Shortest review ever: Incredible.
You need more? Fine. Pixar continues an unheard streak of high-quality storytelling and captivating creativity with 2004's answer to the question, "is there happiness in the world?" The Incredibles takes place in a world where super-strength, super-speed, super-cool superpowers exist and heroes are adored by the masses they protect. Yet because of impending lawsuits and municipal damages, the government has stepped in to insure our heroes' secret identities are now their only identities. Bob Parr aka Mr. Incredible (Craig T. Nelson) is struggling with his new "normal" life married to fellow superhero Elastigirl aka Helen (Holly Hunter). His job sucks, the kids have superpowers of their own they're itching to explore and he desperately misses the thrill of crime fighting. In comes a mysterious benefactor who just might be his ticket to a better life.

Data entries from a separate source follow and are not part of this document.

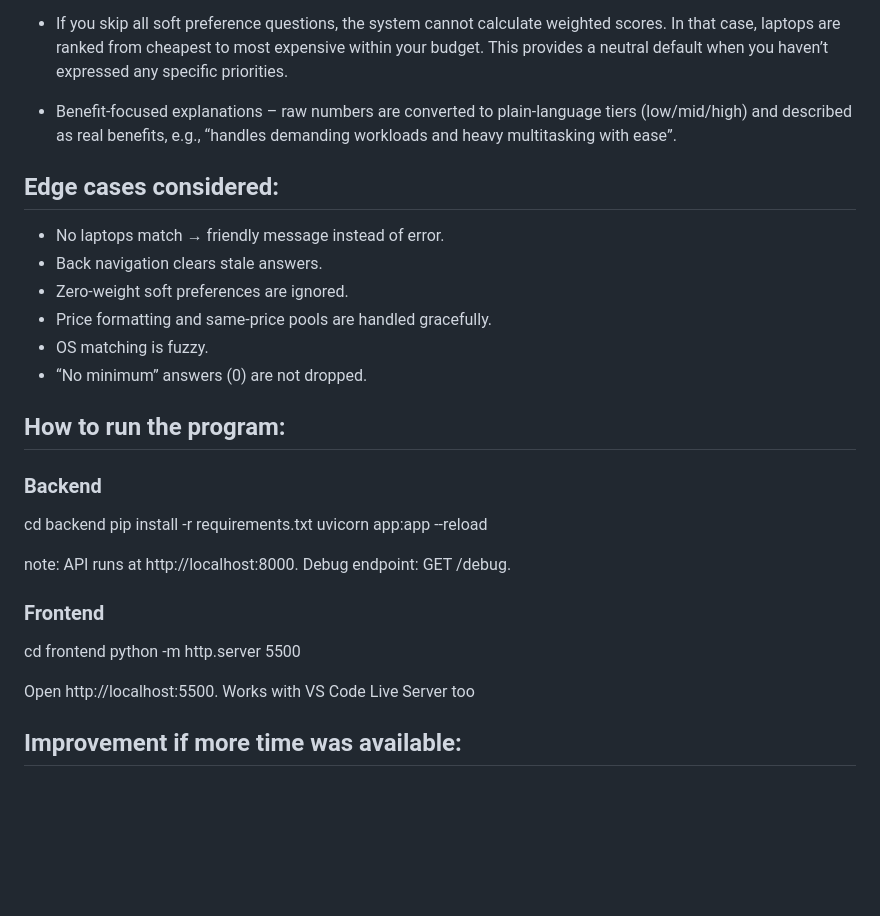
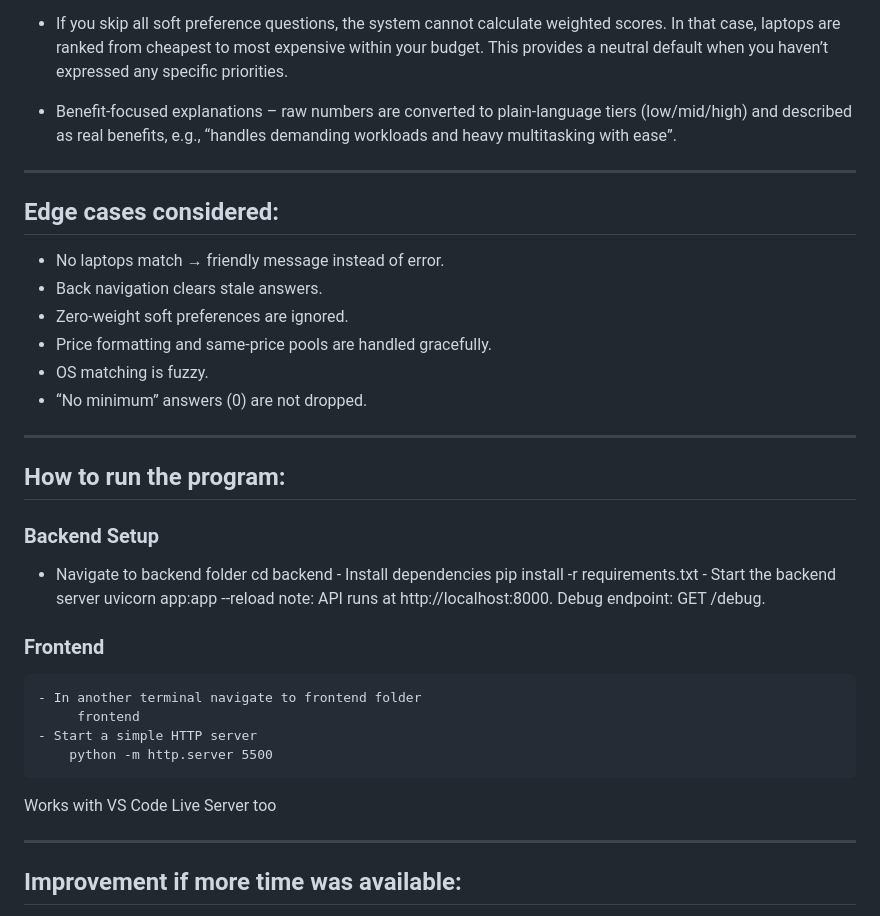
Before and after one commit to ashlia0420/Laptop-Recommendation, a Markdown page: README.md, the part around the change. GitHub-like rendering; blank space fills up the shorter version.

```diff
--- a/README.md
+++ b/README.md
@@ -35,6 +35,8 @@ This provides a neutral default when you haven’t expressed any specific priori
 
 - Benefit-focused explanations – raw numbers are converted to plain-language tiers (low/mid/high) and described as real benefits, e.g., “handles demanding workloads and heavy multitasking with ease”.
 
+---
+
 ## Edge cases considered:
 - No laptops match → friendly message instead of error.
 - Back navigation clears stale answers.
@@ -43,20 +45,27 @@ This provides a neutral default when you haven’t expressed any specific priori
 - OS matching is fuzzy.
 - “No minimum” answers (0) are not dropped.
 
+---
+
 ## How to run the program:
-### Backend
-cd backend
-pip install -r requirements.txt
-uvicorn app:app --reload
 
+### Backend Setup
+   -  Navigate to backend folder
+        cd backend
+    - Install dependencies
+        pip install -r requirements.txt
+    - Start the backend server
+         uvicorn app:app --reload
 note: API runs at http://localhost:8000. Debug endpoint: GET /debug.
 
 ### Frontend
-cd frontend
-python -m http.server 5500
+    - In another terminal navigate to frontend folder
+         frontend
+    - Start a simple HTTP server
+        python -m http.server 5500
+Works with VS Code Live Server too
 
-Open http://localhost:5500. Works with VS Code Live Server too
-
+---
 ## Improvement if more time was available:
 - add pictures, links to buy, provide 3d view of the product.
 - Use AI for explanation
```
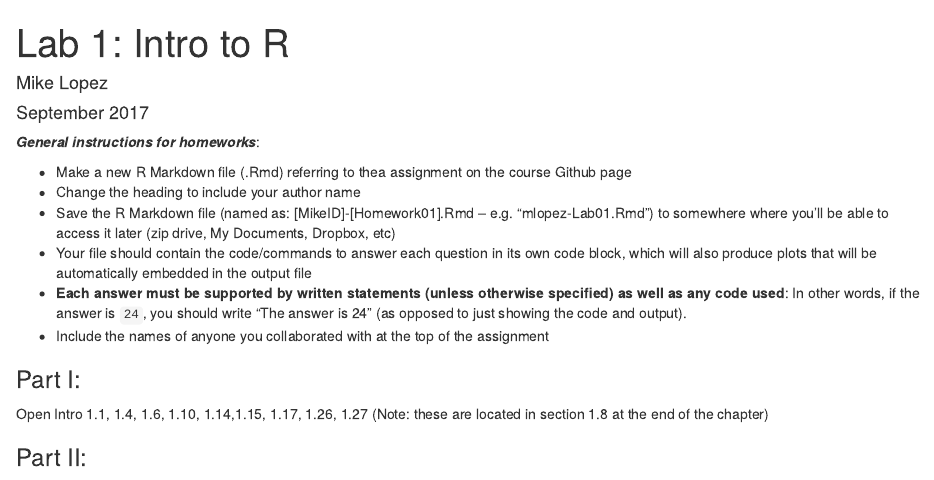
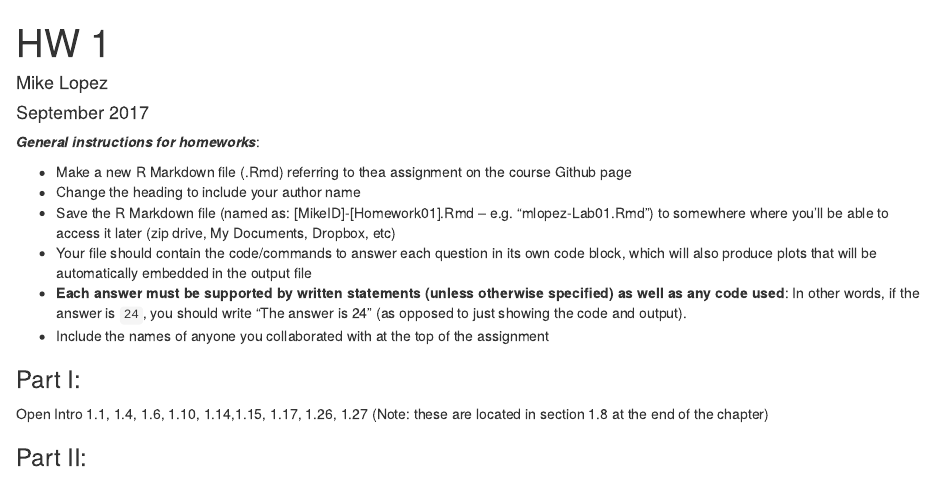
Before and after one commit to statsbylopez/StatsMethods, an R Markdown document (HWs/HW 1.Rmd): the page in a window 1100 px wide, from its top. Rendered offline with R 4.5, knitr and Pandoc, with nearby package versions.

Commit message:
heading tweak

```diff
--- a/HWs/HW 1.Rmd
+++ b/HWs/HW 1.Rmd
@@ -1,5 +1,5 @@
 ---
-title: "Lab 1: Intro to R"
+title: "HW 1"
 author: "Mike Lopez"
 date: "September 2017"
 output:
```
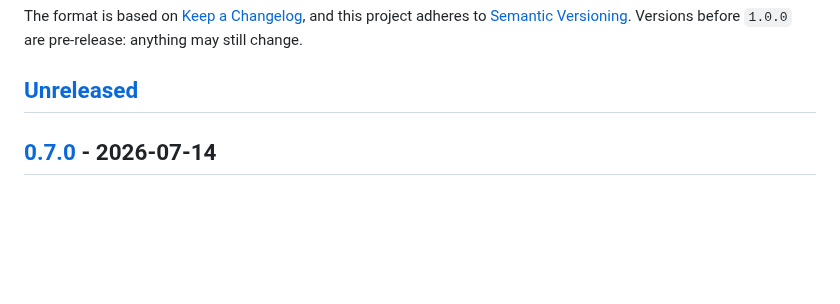
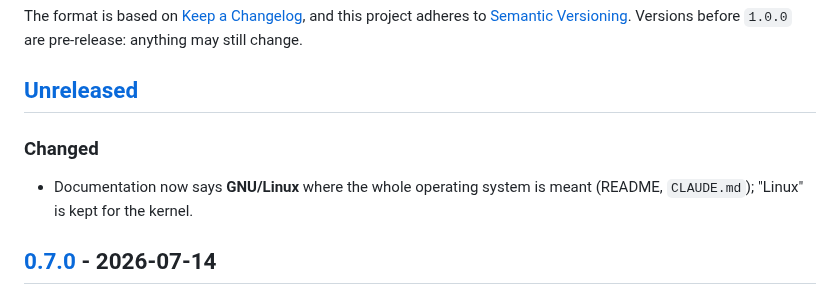
Before and after one commit to LeonhardWeiler/dotfiles, a Markdown page: CHANGELOG.md, the part around the change. Rendered like a GitHub page; blank space fills up the shorter version.

Commit message:
todo-1: write "GNU/Linux" in prose where the whole OS is meant
README and CLAUDE.md now use "GNU/Linux" for the operating system and
reserve "Linux" for the kernel.

Co-Authored-By: Claude Opus 4.8 <noreply@anthropic.com>

```diff
--- a/CHANGELOG.md
+++ b/CHANGELOG.md
@@ -7,6 +7,11 @@ and this project adheres to [Semantic Versioning](https://semver.org/spec/v2.0.0
 Versions before `1.0.0` are pre-release: anything may still change.
 
 ## [Unreleased]
+
+### Changed
+
+- Documentation now says **GNU/Linux** where the whole operating system is meant
+  (README, `CLAUDE.md`); "Linux" is kept for the kernel.
 
 ## [0.7.0] - 2026-07-14
 
```
Also changed, not shown: CLAUDE.md (+1 -1 lines), 1 other file.
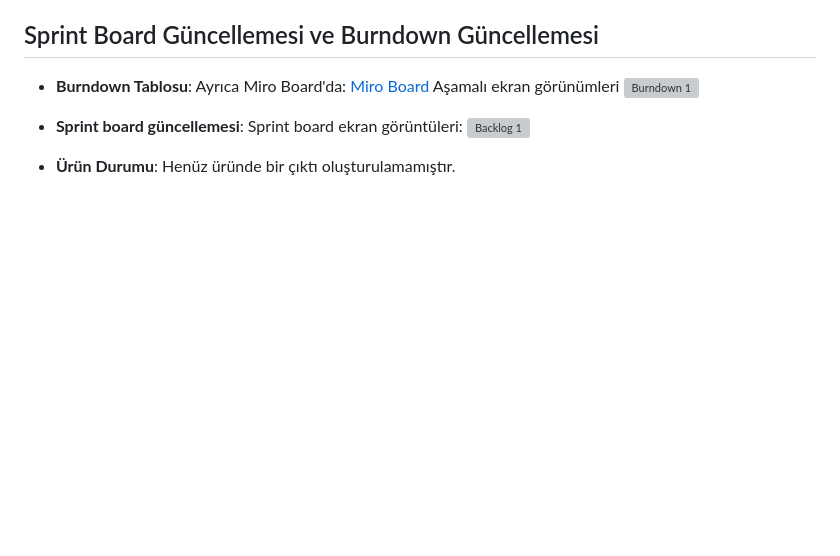
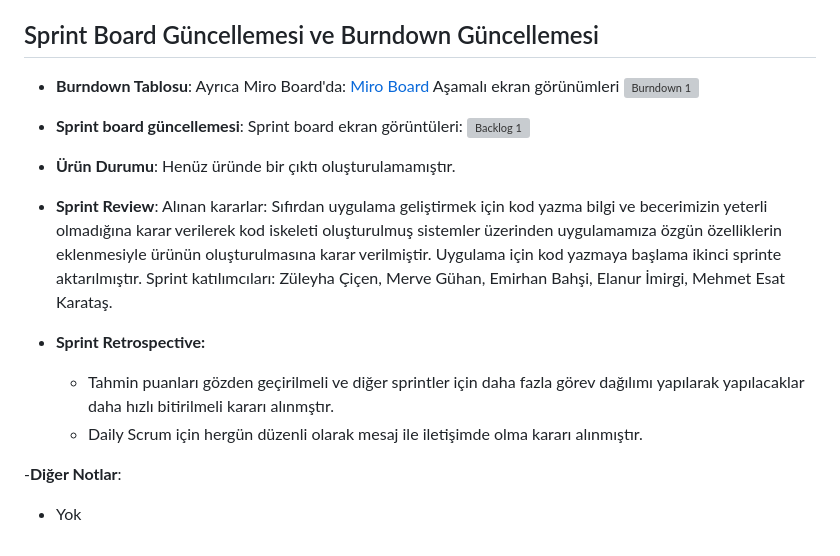
Before and after one commit to merveguhan/grup-47, a Markdown page: README.md, the part around the change. GitHub-like rendering; blank space fills up the shorter version; grey boxes are pictures that could not be loaded.

```diff
--- a/README.md
+++ b/README.md
@@ -72,3 +72,14 @@ Aşamalı ekran görünümleri
 
 
 - **Ürün Durumu**: Henüz üründe bir çıktı oluşturulamamıştır.
+
+- **Sprint Review**:
+Alınan kararlar: Sıfırdan uygulama geliştirmek için kod yazma bilgi ve becerimizin yeterli olmadığına karar verilerek kod iskeleti oluşturulmuş sistemler üzerinden uygulamamıza özgün özelliklerin eklenmesiyle ürünün oluşturulmasına karar verilmiştir. Uygulama için kod yazmaya başlama ikinci sprinte aktarılmıştır.
+Sprint katılımcıları: Züleyha Çiçen, Merve Gühan, Emirhan Bahşi, Elanur İmirgi, Mehmet Esat Karataş.
+
+- **Sprint Retrospective:**
+  - Tahmin puanları gözden geçirilmeli ve diğer sprintler için daha fazla görev dağılımı yapılarak yapılacaklar daha hızlı bitirilmeli kararı alınmştır.
+  - Daily Scrum için hergün düzenli olarak mesaj ile iletişimde olma kararı alınmıştır.
+
+-**Diğer Notlar**:
+- Yok
```
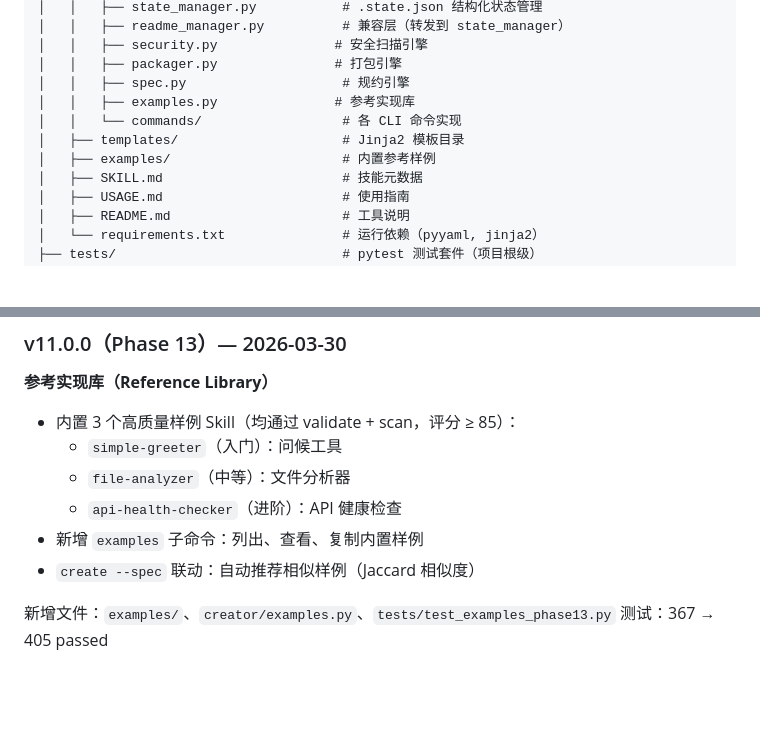
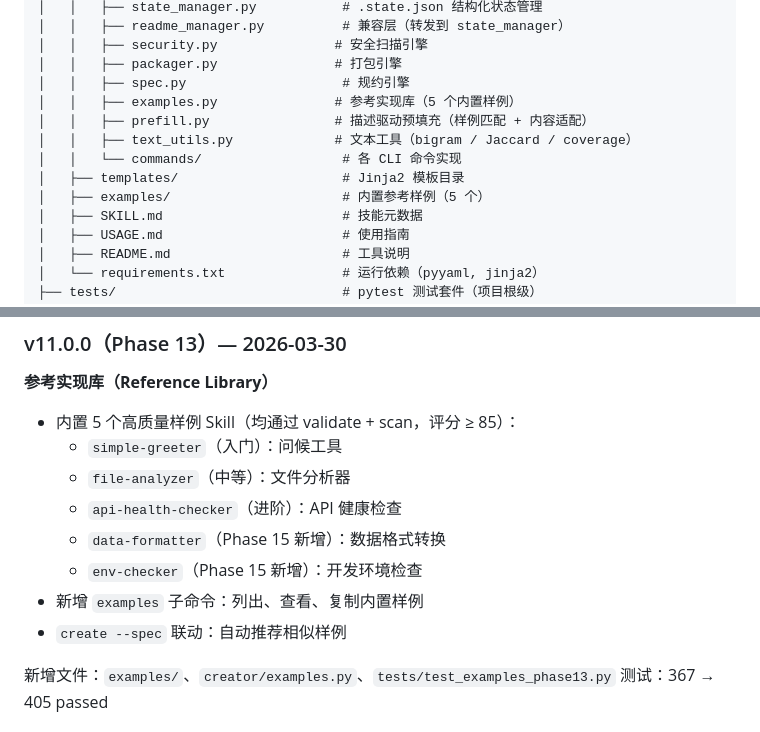
Before and after one commit to lanlllan/skill-creator, a Markdown page: README.md, 2 parts joined by grey strips. GitHub-like rendering; blank space fills up the shorter version.

```diff
--- a/README.md
+++ b/README.md
@@ -68,10 +68,12 @@ skill-creator/                          ← Git 仓库根目录
 │   │   ├── security.py               # 安全扫描引擎
 │   │   ├── packager.py               # 打包引擎
 │   │   ├── spec.py                    # 规约引擎
-│   │   ├── examples.py               # 参考实现库
+│   │   ├── examples.py               # 参考实现库（5 个内置样例）
+│   │   ├── prefill.py                # 描述驱动预填充（样例匹配 + 内容适配）
+│   │   ├── text_utils.py             # 文本工具（bigram / Jaccard / coverage）
 │   │   └── commands/                  # 各 CLI 命令实现
 │   ├── templates/                     # Jinja2 模板目录
-│   ├── examples/                      # 内置参考样例
+│   ├── examples/                      # 内置参考样例（5 个）
 │   ├── SKILL.md                       # 技能元数据
 │   ├── USAGE.md                       # 使用指南
 │   ├── README.md                      # 工具说明
@@ -213,12 +263,14 @@ python -m pytest tests/ -v --tb=short
 
 **参考实现库（Reference Library）**
 
-- 内置 3 个高质量样例 Skill（均通过 validate + scan，评分 ≥ 85）：
+- 内置 5 个高质量样例 Skill（均通过 validate + scan，评分 ≥ 85）：
   - `simple-greeter`（入门）：问候工具
   - `file-analyzer`（中等）：文件分析器
   - `api-health-checker`（进阶）：API 健康检查
+  - `data-formatter`（Phase 15 新增）：数据格式转换
+  - `env-checker`（Phase 15 新增）：开发环境检查
 - 新增 `examples` 子命令：列出、查看、复制内置样例
-- `create --spec` 联动：自动推荐相似样例（Jaccard 相似度）
+- `create --spec` 联动：自动推荐相似样例
 
 新增文件：`examples/`、`creator/examples.py`、`tests/test_examples_phase13.py`
 测试：367 → 405 passed
```
Also changed, not shown: other parts of README.md (+50 -2 lines).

The Incredibles is Pixar's first real attempt at a completely human world populated by four limbed humanoids as opposed to toys or fishes or bugs. Instead of opting for close-to-human features, which most people find creepy, the characters are exaggerated and cartoony. But don't let that fool you into thinking the details of this marvelous film aren't spectacular. The settings range from Tropical Island to bustling metropolis and exhibit a unique feel and personality. The animators must have taken years out of their lives to complete a film of this caliber.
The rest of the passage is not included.